In a pool she always found to be too cold, our daughter may not have received the full benefit of swim lessons. Still, her purple lips chattered happily every time she jumped into the water. In one of our favorite home videos, this wiry little four-year-old learns how to float on her back — or tries to learn. The teacher puts one hand beneath her spine and the other behind her legs as he coaches her to relax. His promptings for her to stay in a flat position seem to have little effect. Every time he withdraws his arms, her tense little body reverts to a V-shape and sinks in panic.
It’s a lot to expect a four-year-old to understand the physics of water enough to know that the human body can float on its surface. Yet for this buoyancy to work, one has to be relaxed enough to trust the capacity of the water to keep one’s body mass afloat. This is hard to do when you fear going down. Fear of drowning can cause anyone to tense up and thrash in the water.

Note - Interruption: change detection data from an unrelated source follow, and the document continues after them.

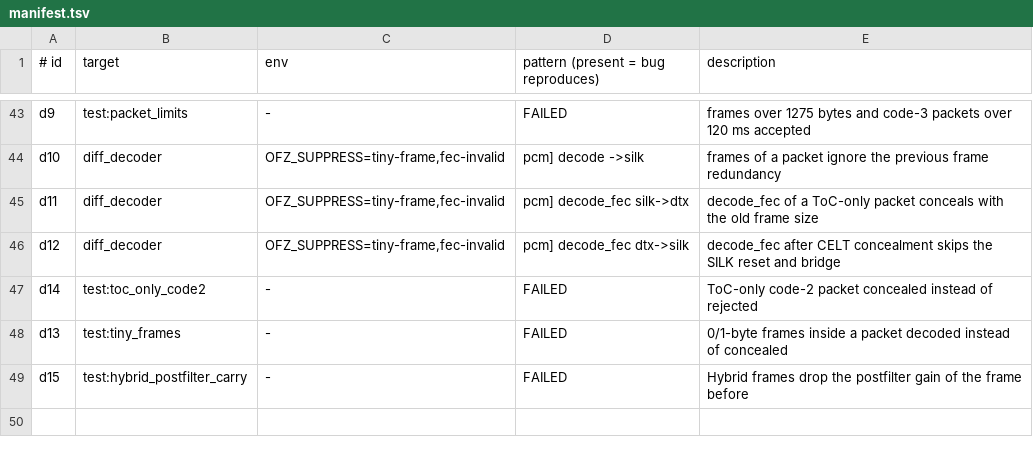
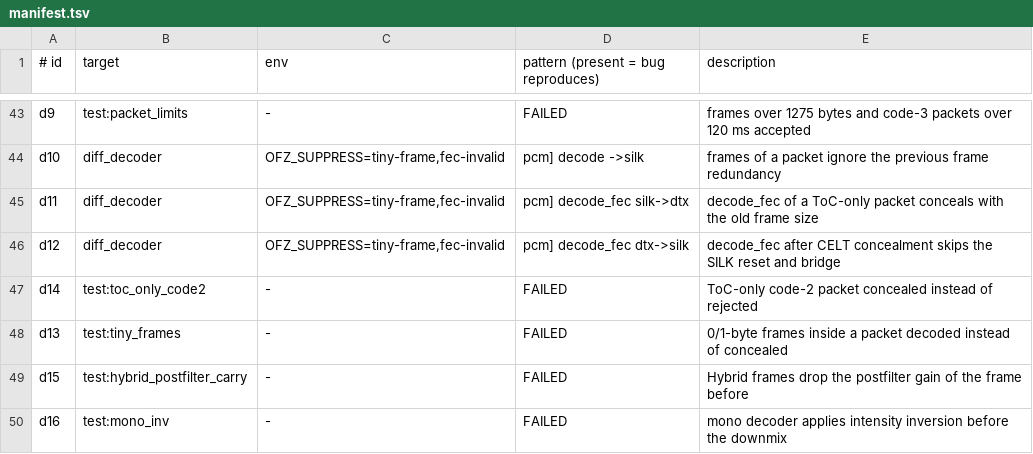
Before and after one commit to restsend/opus-rs, a TSV file: fuzz/regressions/manifest.tsv, drawn as a sheet; only a part is shown, gaps mark what is left out; the diff names each change by its address in the sheet, - before the commit and + after, or states it on an @@ line.

```diff
--- a/fuzz/regressions/manifest.tsv
+++ b/fuzz/regressions/manifest.tsv
+row 50: d16 | test:mono_inv | - | FAILED | mono decoder applies intensity inversion before the downmix
```
Also changed, not shown: 2 other files.
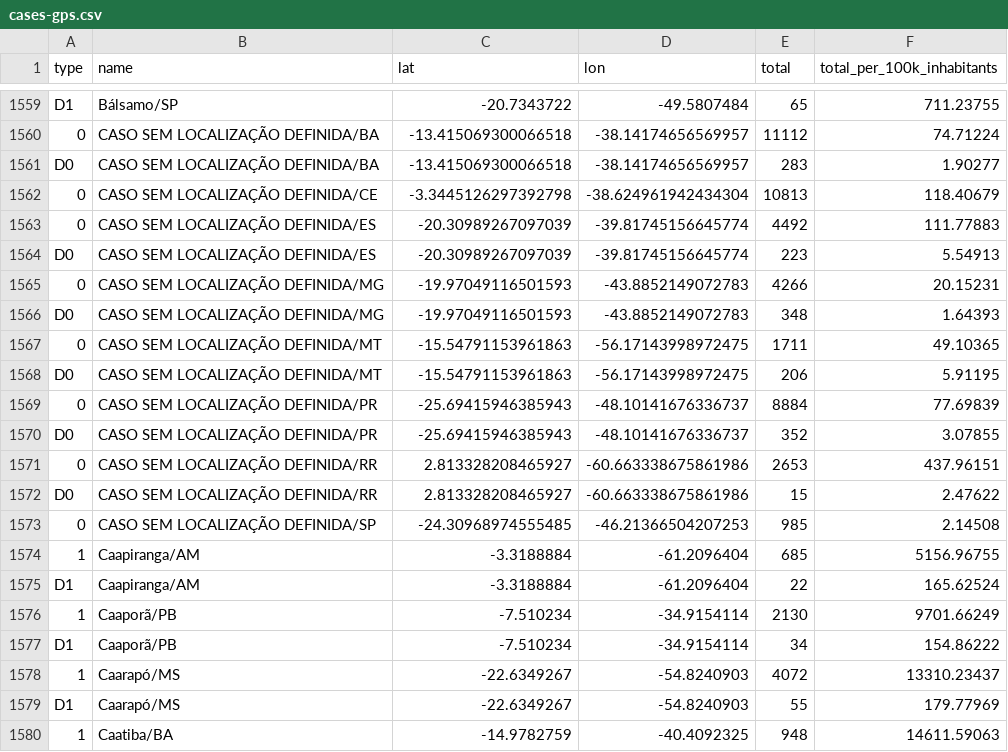
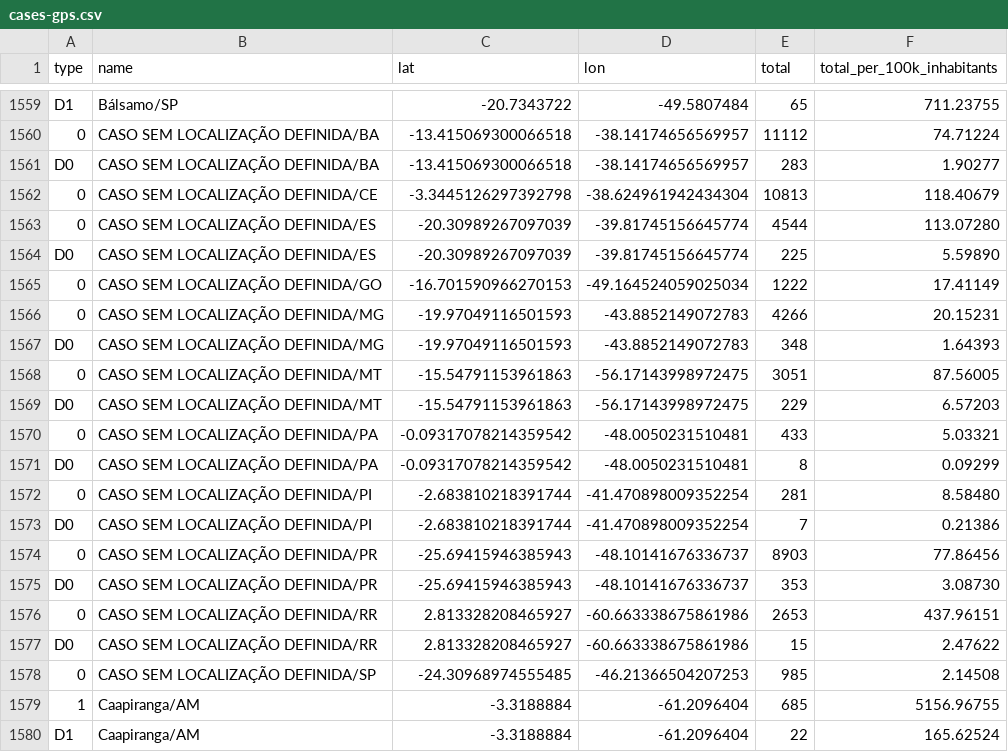
Before and after one commit to araguaci/covid19br, a CSV file: cases-gps.csv, drawn as a sheet; only a part is shown, gaps mark what is left out; the shorter side is filled out with more unchanged rows.

```diff
--- a/cases-gps.csv
+++ b/cases-gps.csv
@@ -1562,10 +1562,15 @@ D0,CASO SEM LOCALIZAÇÃO DEFINIDA/BA,-13.415069300066518,-38.14174656569957,283
 0,CASO SEM LOCALIZAÇÃO DEFINIDA/CE,-3.3445126297392798,-38.624961942434304,10813,118.40679
-0,CASO SEM LOCALIZAÇÃO DEFINIDA/ES,-20.30989267097039,-39.81745156645774,4492,111.77883
-D0,CASO SEM LOCALIZAÇÃO DEFINIDA/ES,-20.30989267097039,-39.81745156645774,223,5.54913
+0,CASO SEM LOCALIZAÇÃO DEFINIDA/ES,-20.30989267097039,-39.81745156645774,4544,113.07280
+D0,CASO SEM LOCALIZAÇÃO DEFINIDA/ES,-20.30989267097039,-39.81745156645774,225,5.59890
+0,CASO SEM LOCALIZAÇÃO DEFINIDA/GO,-16.701590966270153,-49.164524059025034,1222,17.41149
 0,CASO SEM LOCALIZAÇÃO DEFINIDA/MG,-19.97049116501593,-43.8852149072783,4266,20.15231
 D0,CASO SEM LOCALIZAÇÃO DEFINIDA/MG,-19.97049116501593,-43.8852149072783,348,1.64393
-0,CASO SEM LOCALIZAÇÃO DEFINIDA/MT,-15.54791153961863,-56.17143998972475,1711,49.10365
-D0,CASO SEM LOCALIZAÇÃO DEFINIDA/MT,-15.54791153961863,-56.17143998972475,206,5.91195
-0,CASO SEM LOCALIZAÇÃO DEFINIDA/PR,-25.69415946385943,-48.10141676336737,8884,77.69839
-D0,CASO SEM LOCALIZAÇÃO DEFINIDA/PR,-25.69415946385943,-48.10141676336737,352,3.07855
+0,CASO SEM LOCALIZAÇÃO DEFINIDA/MT,-15.54791153961863,-56.17143998972475,3051,87.56005
+D0,CASO SEM LOCALIZAÇÃO DEFINIDA/MT,-15.54791153961863,-56.17143998972475,229,6.57203
+0,CASO SEM LOCALIZAÇÃO DEFINIDA/PA,-0.09317078214359542,-48.0050231510481,433,5.03321
+D0,CASO SEM LOCALIZAÇÃO DEFINIDA/PA,-0.09317078214359542,-48.0050231510481,8,0.09299
+0,CASO SEM LOCALIZAÇÃO DEFINIDA/PI,-2.683810218391744,-41.470898009352254,281,8.58480
+D0,CASO SEM LOCALIZAÇÃO DEFINIDA/PI,-2.683810218391744,-41.470898009352254,7,0.21386
+0,CASO SEM LOCALIZAÇÃO DEFINIDA/PR,-25.69415946385943,-48.10141676336737,8903,77.86456
+D0,CASO SEM LOCALIZAÇÃO DEFINIDA/PR,-25.69415946385943,-48.10141676336737,353,3.08730
 0,CASO SEM LOCALIZAÇÃO DEFINIDA/RR,2.813328208465927,-60.663338675861986,2653,437.96151
```
Also changed, not shown: cases-brazil-cities.csv, cases-brazil-total.csv, 5 other files.
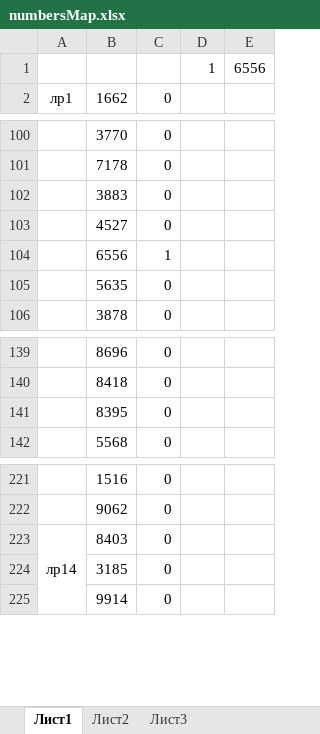
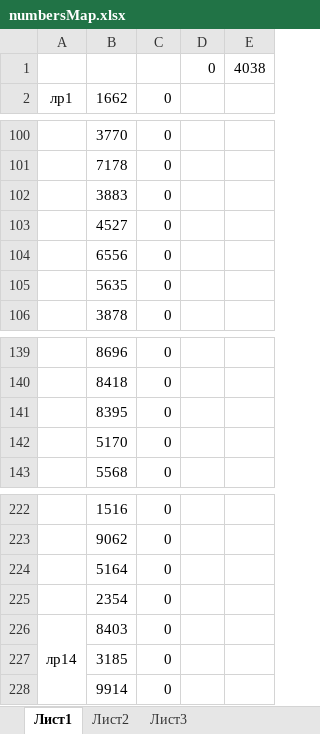
Before and after one commit to AKryukov92/programming-basics, an Excel workbook: src/numbersMap.xlsx, sheet Лист1, drawn as a sheet; only a part is shown, gaps mark what is left out; values as stored, in another font and other column widths than the file's, no borders; removed rows and columns are numbered as before the commit, all else as after; the diff names each change by its address in the sheet, - before the commit and + after, or states it on an @@ line.

```diff
--- a/src/numbersMap.xlsx (sheet Лист1)
+++ b/src/numbersMap.xlsx (sheet Лист1)
-row 1:  |  |  | 1 | 6556
+row 1:  |  |  | 0 | 4038
-C104: 1
+C104: 0
+row 142:  | 5170 | 0
+row 224:  | 5164 | 0
+row 225:  | 2354 | 0
```
Also changed, not shown: formulas that keep their value, 41 other files.
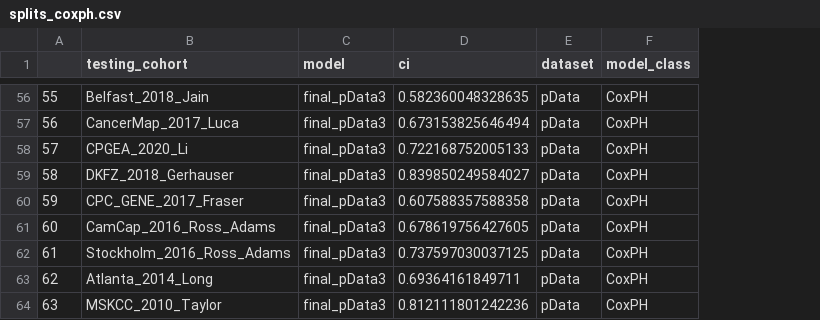
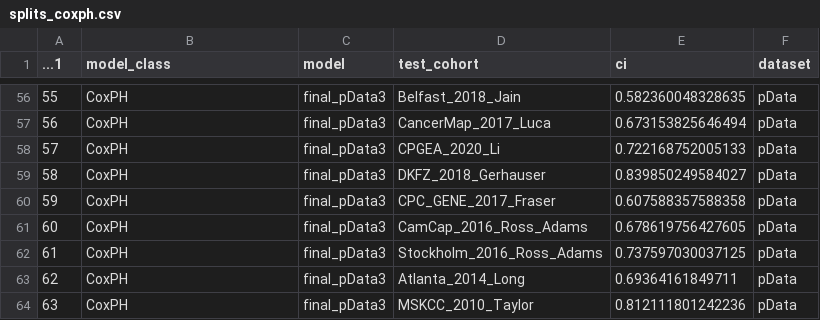
Before and after one commit to Statistical-Consulting/PCaPrognostics, a CSV file: results_modelling_splits/splits_coxph.csv, drawn as a sheet; only a part is shown, gaps mark what is left out; removed rows and columns are numbered as before the commit, all else as after; the diff covers the shown part only; the diff names each change by its address in the sheet, - before the commit and + after, or states it on an @@ line.

```diff
--- a/results_modelling_splits/splits_coxph.csv
+++ b/results_modelling_splits/splits_coxph.csv
+column D (test_cohort), rows 56-64: Belfast_2018_Jain | CancerMap_2017_Luca | CPGEA_2020_Li | DKFZ_2018_Gerhauser | CPC_GENE_2017_Fraser | CamCap_2016_Ross_Adams | Stockholm_2016_Ross_Adams | Atlanta_2014_Long | MSKCC_2010_Taylor
-column F (model_class), rows 56-64: all CoxPH
-A1: (empty)
+A1: ...1
-B1: testing_cohort
+B1: model_class
-B56 (model_class): Belfast_2018_Jain
+B56 (model_class): CoxPH
-B57 (model_class): CancerMap_2017_Luca
+B57 (model_class): CoxPH
-B58 (model_class): CPGEA_2020_Li
+B58 (model_class): CoxPH
-B59 (model_class): DKFZ_2018_Gerhauser
+B59 (model_class): CoxPH
-B60 (model_class): CPC_GENE_2017_Fraser
+B60 (model_class): CoxPH
-B61 (model_class): CamCap_2016_Ross_Adams
+B61 (model_class): CoxPH
-B62 (model_class): Stockholm_2016_Ross_Adams
+B62 (model_class): CoxPH
-B63 (model_class): Atlanta_2014_Long
+B63 (model_class): CoxPH
-B64 (model_class): MSKCC_2010_Taylor
+B64 (model_class): CoxPH
```
Also changed, not shown: 55 edited cells elsewhere in this file.
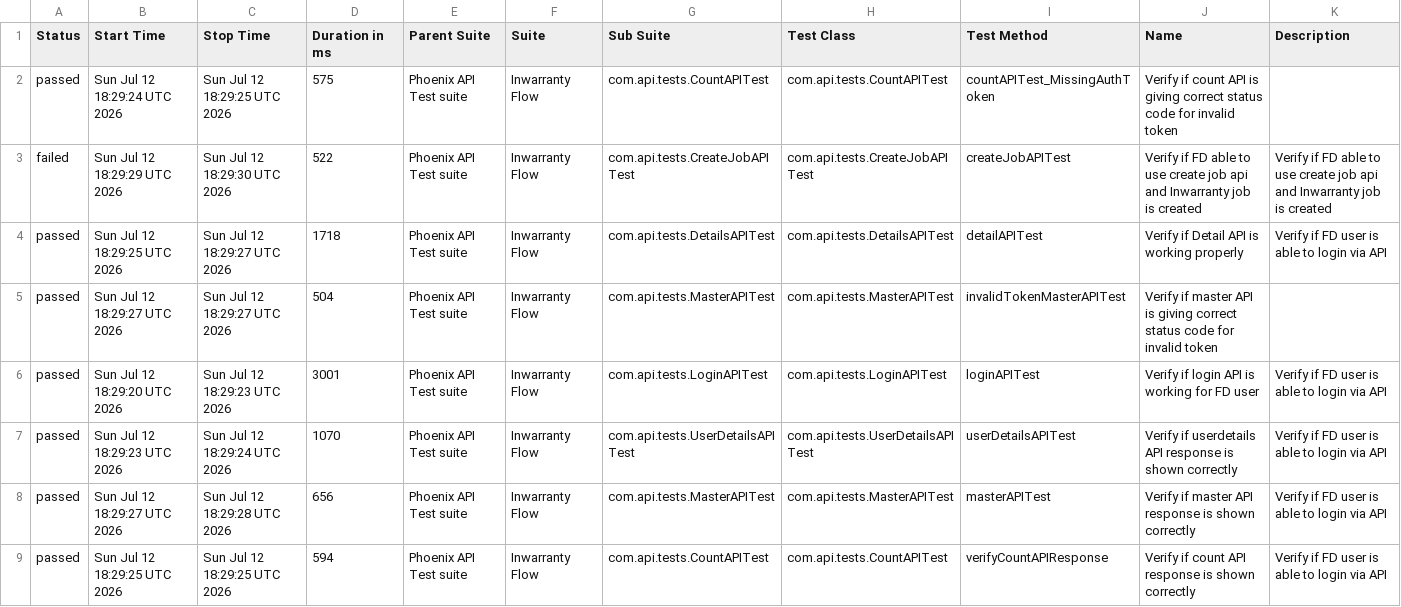
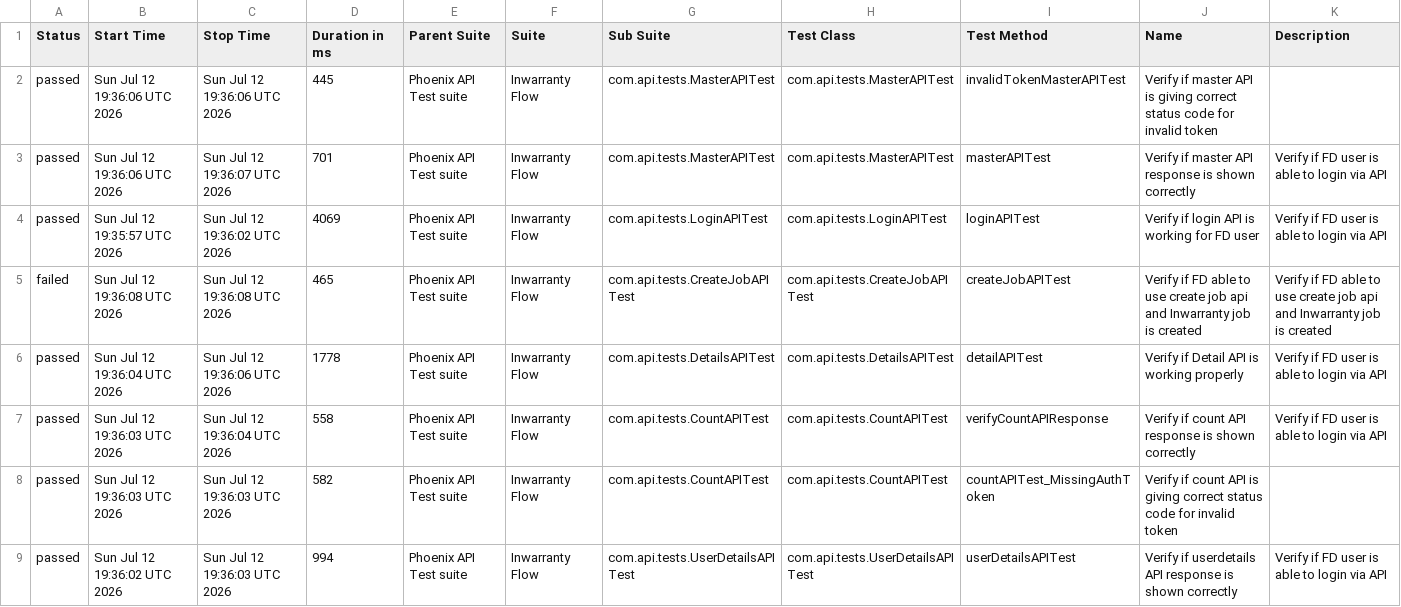
Before and after one commit to tusharS007/PhoenixTestAutomationFramework, a CSV file: data/suites.csv, drawn as a sheet.

```diff
--- a/data/suites.csv
+++ b/data/suites.csv
@@ -1,9 +1,9 @@
 "Status","Start Time","Stop Time","Duration in ms","Parent Suite","Suite","Sub Suite","Test Class","Test Method","Name","Description"
-"passed","Sun Jul 12 18:29:24 UTC 2026","Sun Jul 12 18:29:25 UTC 2026","575","Phoenix API Test suite","Inwarranty Flow","com.api.tests.CountAPITest","com.api.tests.CountAPITest","countAPITest_MissingAuthToken","Verify if count API is giving correct status code for invalid token",""
-"failed","Sun Jul 12 18:29:29 UTC 2026","Sun Jul 12 18:29:30 UTC 2026","522","Phoenix API Test suite","Inwarranty Flow","com.api.tests.CreateJobAPITest","com.api.tests.CreateJobAPITest","createJobAPITest","Verify if FD able to use create job api and Inwarranty job is created","Verify if FD able to use create job api and Inwarranty job is created"
-"passed","Sun Jul 12 18:29:25 UTC 2026","Sun Jul 12 18:29:27 UTC 2026","1718","Phoenix API Test suite","Inwarranty Flow","com.api.tests.DetailsAPITest","com.api.tests.DetailsAPITest","detailAPITest","Verify if Detail API is working properly","Verify if FD user is able to login via API"
-"passed","Sun Jul 12 18:29:27 UTC 2026","Sun Jul 12 18:29:27 UTC 2026","504","Phoenix API Test suite","Inwarranty Flow","com.api.tests.MasterAPITest","com.api.tests.MasterAPITest","invalidTokenMasterAPITest","Verify if master API is giving correct status code for invalid token",""
-"passed","Sun Jul 12 18:29:20 UTC 2026","Sun Jul 12 18:29:23 UTC 2026","3001","Phoenix API Test suite","Inwarranty Flow","com.api.tests.LoginAPITest","com.api.tests.LoginAPITest","loginAPITest","Verify if login API is working for FD user","Verify if FD user is able to login via API"
-"passed","Sun Jul 12 18:29:23 UTC 2026","Sun Jul 12 18:29:24 UTC 2026","1070","Phoenix API Test suite","Inwarranty Flow","com.api.tests.UserDetailsAPITest","com.api.tests.UserDetailsAPITest","userDetailsAPITest","Verify if userdetails API response is shown correctly","Verify if FD user is able to login via API"
-"passed","Sun Jul 12 18:29:27 UTC 2026","Sun Jul 12 18:29:28 UTC 2026","656","Phoenix API Test suite","Inwarranty Flow","com.api.tests.MasterAPITest","com.api.tests.MasterAPITest","masterAPITest","Verify if master API response is shown correctly","Verify if FD user is able to login via API"
-"passed","Sun Jul 12 18:29:25 UTC 2026","Sun Jul 12 18:29:25 UTC 2026","594","Phoenix API Test suite","Inwarranty Flow","com.api.tests.CountAPITest","com.api.tests.CountAPITest","verifyCountAPIResponse","Verify if count API response is shown correctly","Verify if FD user is able to login via API"
+"passed","Sun Jul 12 19:36:06 UTC 2026","Sun Jul 12 19:36:06 UTC 2026","445","Phoenix API Test suite","Inwarranty Flow","com.api.tests.MasterAPITest","com.api.tests.MasterAPITest","invalidTokenMasterAPITest","Verify if master API is giving correct status code for invalid token",""
+"passed","Sun Jul 12 19:36:06 UTC 2026","Sun Jul 12 19:36:07 UTC 2026","701","Phoenix API Test suite","Inwarranty Flow","com.api.tests.MasterAPITest","com.api.tests.MasterAPITest","masterAPITest","Verify if master API response is shown correctly","Verify if FD user is able to login via API"
+"passed","Sun Jul 12 19:35:57 UTC 2026","Sun Jul 12 19:36:02 UTC 2026","4069","Phoenix API Test suite","Inwarranty Flow","com.api.tests.LoginAPITest","com.api.tests.LoginAPITest","loginAPITest","Verify if login API is working for FD user","Verify if FD user is able to login via API"
+"failed","Sun Jul 12 19:36:08 UTC 2026","Sun Jul 12 19:36:08 UTC 2026","465","Phoenix API Test suite","Inwarranty Flow","com.api.tests.CreateJobAPITest","com.api.tests.CreateJobAPITest","createJobAPITest","Verify if FD able to use create job api and Inwarranty job is created","Verify if FD able to use create job api and Inwarranty job is created"
+"passed","Sun Jul 12 19:36:04 UTC 2026","Sun Jul 12 19:36:06 UTC 2026","1778","Phoenix API Test suite","Inwarranty Flow","com.api.tests.DetailsAPITest","com.api.tests.DetailsAPITest","detailAPITest","Verify if Detail API is working properly","Verify if FD user is able to login via API"
+"passed","Sun Jul 12 19:36:03 UTC 2026","Sun Jul 12 19:36:04 UTC 2026","558","Phoenix API Test suite","Inwarranty Flow","com.api.tests.CountAPITest","com.api.tests.CountAPITest","verifyCountAPIResponse","Verify if count API response is shown correctly","Verify if FD user is able to login via API"
+"passed","Sun Jul 12 19:36:03 UTC 2026","Sun Jul 12 19:36:03 UTC 2026","582","Phoenix API Test suite","Inwarranty Flow","com.api.tests.CountAPITest","com.api.tests.CountAPITest","countAPITest_MissingAuthToken","Verify if count API is giving correct status code for invalid token",""
+"passed","Sun Jul 12 19:36:02 UTC 2026","Sun Jul 12 19:36:03 UTC 2026","994","Phoenix API Test suite","Inwarranty Flow","com.api.tests.UserDetailsAPITest","com.api.tests.UserDetailsAPITest","userDetailsAPITest","Verify if userdetails API response is shown correctly","Verify if FD user is able to login via API"
```
Also changed, not shown: data/behaviors.csv, 58 other files.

As a pastor, I’ve noticed a lot of people over the years turning an otherwise significant faith life into a mostly panic-driven affair. It happens especially when anxiety is high or some diagnosis has brought one low. But it can happen anytime. The slightest new situation will twist a relaxed disposition of faith into one of mental strain and spiritual expenditure. If I believe hard enough or plead urgently enough, maybe God will come through.